Most people choose conservative investments that carry low risk and reasonable returns. These returns beat out inflation by a few points, though they’re highly unlikely to earn their owners any substantial amounts of money. However, a small portion of investors – both business- and personal-use investors – turn to alternative asset management companies to generate higher returns on their investments, though they often tote along larger risks than their safer, more boring counterparts.
Fortress Investment Group is an alternative asset management firm based in New York City that helps roughly 2,000 individuals and businesses earn extraordinarily high returns without having to invest in instruments that aren’t likely to yield anything of value – take junk bonds, for example. The company was created in 1998 by a trio of business partners: Wesley “Wes” Edens, Robert “Rob” Kauffman, and Randal “Randy” Nardone.
Fortress Investment Group currently has about $40 billion of assets under management that its 1,800-odd investors trust with the firm.
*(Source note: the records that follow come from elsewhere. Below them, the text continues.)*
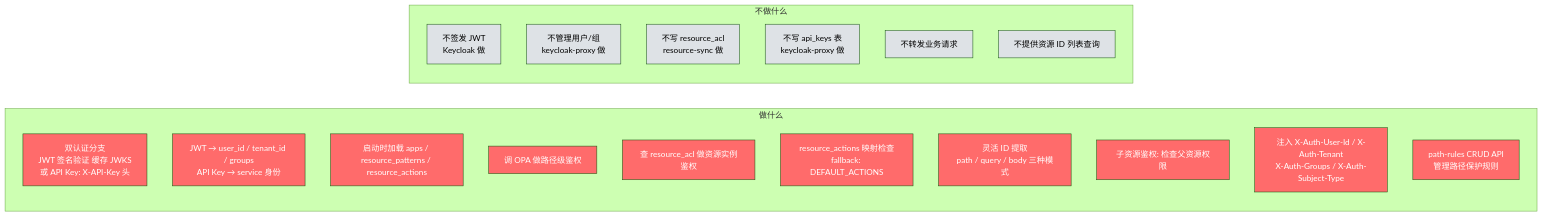
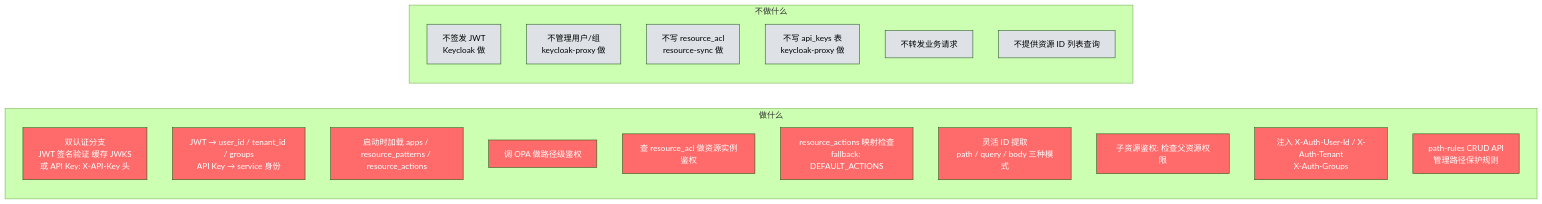
Before and after one commit to xiewanchao/aidp-iam: the third of 12 diagrams in diagrams/component-responsibility.md, drawn with Mermaid (forest theme). The commit also changed other lines of this file and 3 other files, not shown here.

First line of the commit message:
docs: remove X-Auth-Subject-Type from docs (header not implemented)

````diff
--- a/diagrams/component-responsibility.md
+++ b/diagrams/component-responsibility.md
@@ -152,41 +152,41 @@
 ```mermaid
 flowchart LR
     subgraph 做什么
         A1[双认证分支<br/>JWT 签名验证 缓存 JWKS<br/>或 API Key: X-API-Key 头]
         A2[JWT → user_id / tenant_id / groups<br/>API Key → service 身份]
         A3[启动时加载 apps / resource_patterns / resource_actions]
         A4[调 OPA 做路径级鉴权]
         A5[查 resource_acl 做资源实例鉴权]
         A6[resource_actions 映射检查<br/>fallback: DEFAULT_ACTIONS]
         A7[灵活 ID 提取<br/>path / query / body 三种模式]
         A8[子资源鉴权: 检查父资源权限]
-        A9[注入 X-Auth-User-Id / X-Auth-Tenant<br/>X-Auth-Groups / X-Auth-Subject-Type]
+        A9[注入 X-Auth-User-Id / X-Auth-Tenant<br/>X-Auth-Groups]
         A10[path-rules CRUD API<br/>管理路径保护规则]
     end
 
     subgraph 不做什么
         B1[不签发 JWT<br/>Keycloak 做]
         B2[不管理用户/组<br/>keycloak-proxy 做]
         B3[不写 resource_acl<br/>resource-sync 做]
         B4[不写 api_keys 表<br/>keycloak-proxy 做]
         B5[不转发业务请求]
         B6[不提供资源 ID 列表查询]
     end
 
     style A1 fill:#ff6b6b,color:#fff
     style A2 fill:#ff6b6b,color:#fff
     style A3 fill:#ff6b6b,color:#fff
     style A4 fill:#ff6b6b,color:#fff
     style A5 fill:#ff6b6b,color:#fff
     style A6 fill:#ff6b6b,color:#fff
     style A7 fill:#ff6b6b,color:#fff
     style A8 fill:#ff6b6b,color:#fff
     style A9 fill:#ff6b6b,color:#fff
     style A10 fill:#ff6b6b,color:#fff
     style B1 fill:#dee2e6,color:#000
     style B2 fill:#dee2e6,color:#000
     style B3 fill:#dee2e6,color:#000
     style B4 fill:#dee2e6,color:#000
     style B5 fill:#dee2e6,color:#000
     style B6 fill:#dee2e6,color:#000
 ```
````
Just last year – in July 2017 – Fortress Investment Group was bought out by an international business conglomerate that doesn’t often invest in opportunities outside of technology and the World Wide Web.
SoftBank Group Corporation bought out Fortress Investment Group for this simple reason
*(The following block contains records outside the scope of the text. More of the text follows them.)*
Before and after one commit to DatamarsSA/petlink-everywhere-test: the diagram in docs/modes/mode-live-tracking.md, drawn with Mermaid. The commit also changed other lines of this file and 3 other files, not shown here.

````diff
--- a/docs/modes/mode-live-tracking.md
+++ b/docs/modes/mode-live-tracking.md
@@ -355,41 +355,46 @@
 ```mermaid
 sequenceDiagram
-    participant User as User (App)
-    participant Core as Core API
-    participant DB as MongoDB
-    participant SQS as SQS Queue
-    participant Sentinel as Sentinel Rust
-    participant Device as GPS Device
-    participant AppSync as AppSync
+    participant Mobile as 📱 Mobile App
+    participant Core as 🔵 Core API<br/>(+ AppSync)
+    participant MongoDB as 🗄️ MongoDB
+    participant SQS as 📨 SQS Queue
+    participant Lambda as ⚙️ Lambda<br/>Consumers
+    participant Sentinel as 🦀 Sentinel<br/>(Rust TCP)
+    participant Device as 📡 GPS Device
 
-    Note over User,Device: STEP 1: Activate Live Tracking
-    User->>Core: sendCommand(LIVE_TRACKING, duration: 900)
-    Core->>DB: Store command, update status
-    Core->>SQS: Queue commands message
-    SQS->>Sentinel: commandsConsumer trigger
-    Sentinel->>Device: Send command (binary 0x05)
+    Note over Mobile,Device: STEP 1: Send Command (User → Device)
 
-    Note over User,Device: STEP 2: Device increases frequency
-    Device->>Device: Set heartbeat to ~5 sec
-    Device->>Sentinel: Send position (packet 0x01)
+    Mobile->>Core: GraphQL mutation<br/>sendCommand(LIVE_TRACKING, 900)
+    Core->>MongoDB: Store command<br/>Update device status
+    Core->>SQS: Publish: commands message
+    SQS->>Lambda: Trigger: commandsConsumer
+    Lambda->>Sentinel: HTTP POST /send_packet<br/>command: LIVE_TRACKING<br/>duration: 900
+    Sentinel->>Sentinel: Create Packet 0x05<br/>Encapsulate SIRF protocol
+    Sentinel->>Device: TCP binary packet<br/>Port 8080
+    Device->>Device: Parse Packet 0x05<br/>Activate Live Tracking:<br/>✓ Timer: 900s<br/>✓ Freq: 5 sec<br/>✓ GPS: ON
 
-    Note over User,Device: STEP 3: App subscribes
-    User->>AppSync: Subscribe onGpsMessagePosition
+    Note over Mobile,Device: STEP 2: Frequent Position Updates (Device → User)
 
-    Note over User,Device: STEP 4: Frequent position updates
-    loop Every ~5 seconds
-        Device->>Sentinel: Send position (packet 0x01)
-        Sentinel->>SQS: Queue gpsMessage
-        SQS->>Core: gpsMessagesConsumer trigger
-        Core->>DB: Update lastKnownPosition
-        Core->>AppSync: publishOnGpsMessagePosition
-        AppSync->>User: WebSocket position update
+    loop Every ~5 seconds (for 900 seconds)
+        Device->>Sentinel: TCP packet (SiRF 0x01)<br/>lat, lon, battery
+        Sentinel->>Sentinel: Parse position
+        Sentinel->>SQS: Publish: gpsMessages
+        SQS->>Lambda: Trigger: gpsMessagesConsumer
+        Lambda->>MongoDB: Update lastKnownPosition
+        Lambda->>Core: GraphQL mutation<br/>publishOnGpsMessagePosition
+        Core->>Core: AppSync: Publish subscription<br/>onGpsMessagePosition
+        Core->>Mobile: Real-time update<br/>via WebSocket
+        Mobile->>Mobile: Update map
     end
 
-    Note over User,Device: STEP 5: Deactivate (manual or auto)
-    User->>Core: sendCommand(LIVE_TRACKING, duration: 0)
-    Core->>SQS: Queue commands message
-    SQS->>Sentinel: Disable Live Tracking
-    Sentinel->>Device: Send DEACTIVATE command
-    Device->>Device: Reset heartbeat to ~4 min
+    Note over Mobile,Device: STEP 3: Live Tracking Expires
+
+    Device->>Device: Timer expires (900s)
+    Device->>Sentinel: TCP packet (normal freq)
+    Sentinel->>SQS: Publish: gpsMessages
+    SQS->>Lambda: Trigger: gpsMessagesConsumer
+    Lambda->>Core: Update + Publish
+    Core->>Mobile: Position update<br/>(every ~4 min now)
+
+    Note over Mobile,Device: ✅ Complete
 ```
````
SoftBank of Japan gave $3.3 billion to the owners of Fortress in July 2017. SoftBank forked over roughly 40 percentage points’ worth of premium on its share prices at the time, effectively paying shareholders roughly $8 per share due to the transfer of ownership.
Here’s why SoftBank bought Fortress Investment Group – because it showed promise, for one, and the two companies agreed that Fortress would be run independently of SoftBank, a move that cut the number of employees who would have to work on nothing but the management of Fortress to zero.